The Suwon Human Rights Center advised the Suwon City Civil Service Commission to change the proctor guidelines when it became aware of the inhumane practice. The Suwon City Civil Service Commission determined that the proposal was reasonable and sent an official request to Gyeonggi Province for a revision of the guidelines on July 16, 2015, and Gyeonggi Province, too, made a proposal to the Ministry of Interior considering that the examination guidelines may apply to national and local government recruitment examinations as well.
However, the Ministry of Interior did not accept the proposal, insisting that having a fair test was far more important than guaranteeing the basic human rights of examinees.
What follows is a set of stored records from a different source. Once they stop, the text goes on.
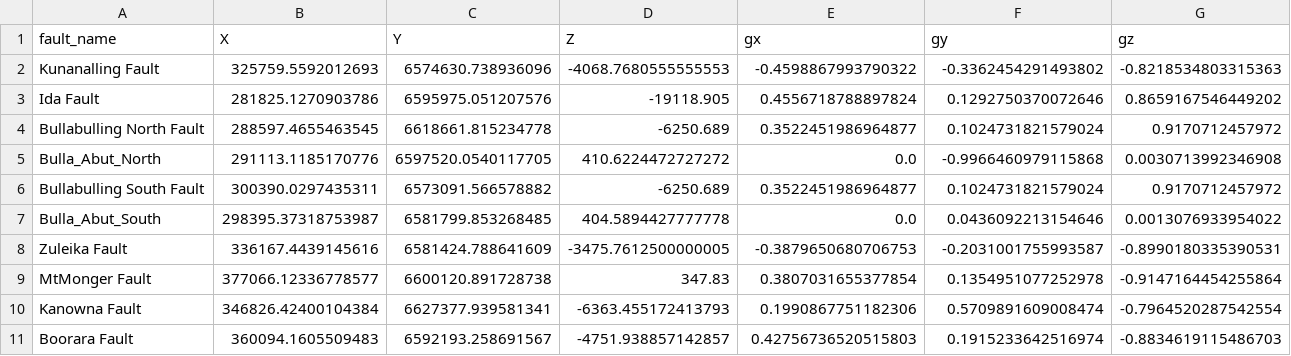
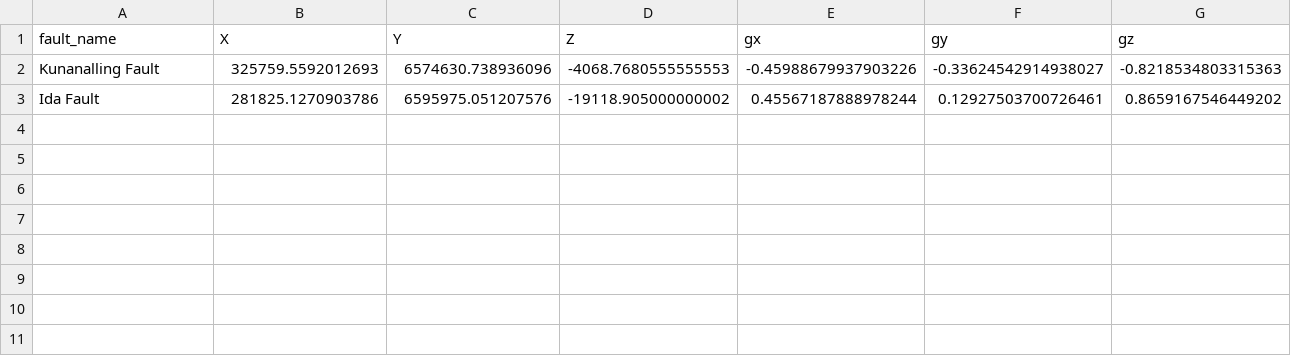
Before and after one commit to Loop3D/Kalgoorlie_3Dmodelling, a CSV file: report_files/data/LoopStructural_data/updated_oris.csv, drawn as a sheet.

```diff
--- a/report_files/data/LoopStructural_data/updated_oris.csv
+++ b/report_files/data/LoopStructural_data/updated_oris.csv
@@ -1,11 +1,3 @@
 fault_name,X,Y,Z,gx,gy,gz
-Kunanalling Fault,325759.5592012693,6574630.738936096,-4068.7680555555553,-0.4598867993790322,-0.3362454291493802,-0.8218534803315363
-Ida Fault,281825.1270903786,6595975.051207576,-19118.905,0.4556718788897824,0.1292750370072646,0.8659167546449202
-Bullabulling North Fault,288597.4655463545,6618661.815234778,-6250.689,0.3522451986964877,0.1024731821579024,0.9170712457972
-Bulla_Abut_North,291113.1185170776,6597520.0540117705,410.6224472727272,0.0,-0.9966460979115868,0.0030713992346908
-Bullabulling South Fault,300390.0297435311,6573091.566578882,-6250.689,0.3522451986964877,0.1024731821579024,0.9170712457972
-Bulla_Abut_South,298395.37318753987,6581799.853268485,404.5894427777778,0.0,0.0436092213154646,0.0013076933954022
-Zuleika Fault,336167.4439145616,6581424.788641609,-3475.7612500000005,-0.3879650680706753,-0.2031001755993587,-0.8990180335390531
-MtMonger Fault,377066.12336778577,6600120.891728738,347.83,0.3807031655377854,0.1354951077252978,-0.9147164454255864
-Kanowna Fault,346826.42400104384,6627377.939581341,-6363.455172413793,0.1990867751182306,0.5709891609008474,-0.7964520287542554
-Boorara Fault,360094.1605509483,6592193.258691567,-4751.938857142857,0.42756736520515803,0.1915233642516974,-0.8834619115486703
+Kunanalling Fault,325759.5592012693,6574630.738936096,-4068.7680555555553,-0.45988679937903226,-0.33624542914938027,-0.8218534803315363
+Ida Fault,281825.1270903786,6595975.051207576,-19118.905000000002,0.45567187888978244,0.12927503700726461,0.8659167546449202
```
Also changed, not shown: 6 other files.
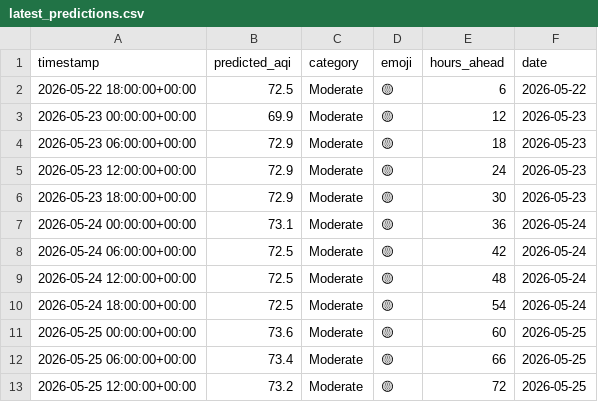
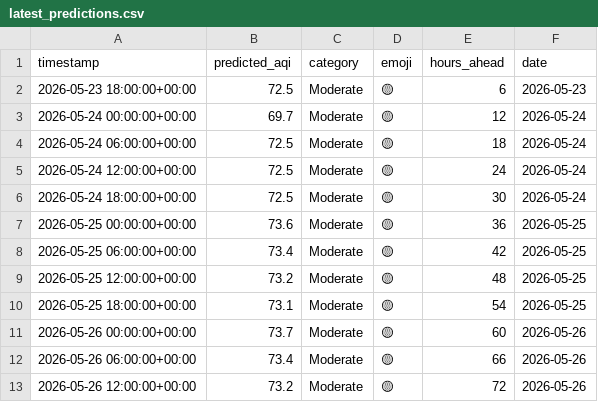
Before and after one commit to Huzaifaali1020/aqi_project, a CSV file: data/latest_predictions.csv, drawn as a sheet.

```diff
--- a/data/latest_predictions.csv
+++ b/data/latest_predictions.csv
@@ -1,13 +1,13 @@
 timestamp,predicted_aqi,category,emoji,hours_ahead,date
-2026-05-22 18:00:00+00:00,72.5,Moderate,🟡,6,2026-05-22
-2026-05-23 00:00:00+00:00,69.9,Moderate,🟡,12,2026-05-23
-2026-05-23 06:00:00+00:00,72.9,Moderate,🟡,18,2026-05-23
-2026-05-23 12:00:00+00:00,72.9,Moderate,🟡,24,2026-05-23
-2026-05-23 18:00:00+00:00,72.9,Moderate,🟡,30,2026-05-23
-2026-05-24 00:00:00+00:00,73.1,Moderate,🟡,36,2026-05-24
-2026-05-24 06:00:00+00:00,72.5,Moderate,🟡,42,2026-05-24
-2026-05-24 12:00:00+00:00,72.5,Moderate,🟡,48,2026-05-24
-2026-05-24 18:00:00+00:00,72.5,Moderate,🟡,54,2026-05-24
-2026-05-25 00:00:00+00:00,73.6,Moderate,🟡,60,2026-05-25
-2026-05-25 06:00:00+00:00,73.4,Moderate,🟡,66,2026-05-25
-2026-05-25 12:00:00+00:00,73.2,Moderate,🟡,72,2026-05-25
+2026-05-23 18:00:00+00:00,72.5,Moderate,🟡,6,2026-05-23
+2026-05-24 00:00:00+00:00,69.7,Moderate,🟡,12,2026-05-24
+2026-05-24 06:00:00+00:00,72.5,Moderate,🟡,18,2026-05-24
+2026-05-24 12:00:00+00:00,72.5,Moderate,🟡,24,2026-05-24
+2026-05-24 18:00:00+00:00,72.5,Moderate,🟡,30,2026-05-24
+2026-05-25 00:00:00+00:00,73.6,Moderate,🟡,36,2026-05-25
+2026-05-25 06:00:00+00:00,73.4,Moderate,🟡,42,2026-05-25
+2026-05-25 12:00:00+00:00,73.2,Moderate,🟡,48,2026-05-25
+2026-05-25 18:00:00+00:00,73.1,Moderate,🟡,54,2026-05-25
+2026-05-26 00:00:00+00:00,73.7,Moderate,🟡,60,2026-05-26
+2026-05-26 06:00:00+00:00,73.4,Moderate,🟡,66,2026-05-26
+2026-05-26 12:00:00+00:00,73.2,Moderate,🟡,72,2026-05-26
```
Also changed, not shown: data/daily_summary.csv, 13 other files.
As such, the Suwon Human Rights Center eventually filed a petition to the National Human Rights Commission on September 3 of the same year. The center decided that the system would not improve unless a change was made at the national level.
The final verdict has yet to be issued.
“Examinees are informed about the lavatory use guidelines well ahead of the examination day, and a urination bag is even provided for their convenience,” said a government official from the Ministry of Interior. “Many examinees are concerned with fairness if using lavatories is allowed during the examination. The decision should be made after listening to different opinions,” he added.
“Examinations typically last for 60 minutes, 140 minutes at the maximum, so examinees should be able to control their water intake. The decision has not been made by the National Human Rights Commission, but solving problems of both fairness and human rights will be key,” he concluded.
By Nonnie Kim (firstname.lastname@example.org)